- _TASK PROMPT_
Lines of the listing below that contain the string "kinds" are to be returned.

- _EXTRACTED ENTRIES_
━━━━━━━━━━

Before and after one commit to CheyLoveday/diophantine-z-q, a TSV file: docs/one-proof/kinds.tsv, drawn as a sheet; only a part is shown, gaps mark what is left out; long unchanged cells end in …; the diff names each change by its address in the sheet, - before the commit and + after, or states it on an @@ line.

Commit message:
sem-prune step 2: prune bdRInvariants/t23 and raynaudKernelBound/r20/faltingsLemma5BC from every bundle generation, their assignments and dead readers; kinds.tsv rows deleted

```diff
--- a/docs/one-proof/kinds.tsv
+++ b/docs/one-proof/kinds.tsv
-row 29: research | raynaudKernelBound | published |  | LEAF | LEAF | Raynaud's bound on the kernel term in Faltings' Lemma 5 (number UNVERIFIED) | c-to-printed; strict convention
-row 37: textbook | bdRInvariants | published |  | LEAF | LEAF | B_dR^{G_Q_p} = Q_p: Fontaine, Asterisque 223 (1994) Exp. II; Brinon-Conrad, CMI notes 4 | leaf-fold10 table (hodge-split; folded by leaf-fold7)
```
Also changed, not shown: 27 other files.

━━━━━━━━━━

- _ANSWER BOX_
Before and after one commit to CheyLoveday/diophantine-z-q, a TSV file: docs/one-proof/kinds.tsv, drawn as a sheet; only a part is shown, gaps mark what is left out; long unchanged cells end in …; the diff names each change by its address in the sheet, - before the commit and + after, or states it on an @@ line.
sem-prune step 2: prune bdRInvariants/t23 and raynaudKernelBound/r20/faltingsLemma5BC from every bundle generation, their assignments and dead readers; kinds.tsv rows deleted
--- a/docs/one-proof/kinds.tsv
+++ b/docs/one-proof/kinds.tsv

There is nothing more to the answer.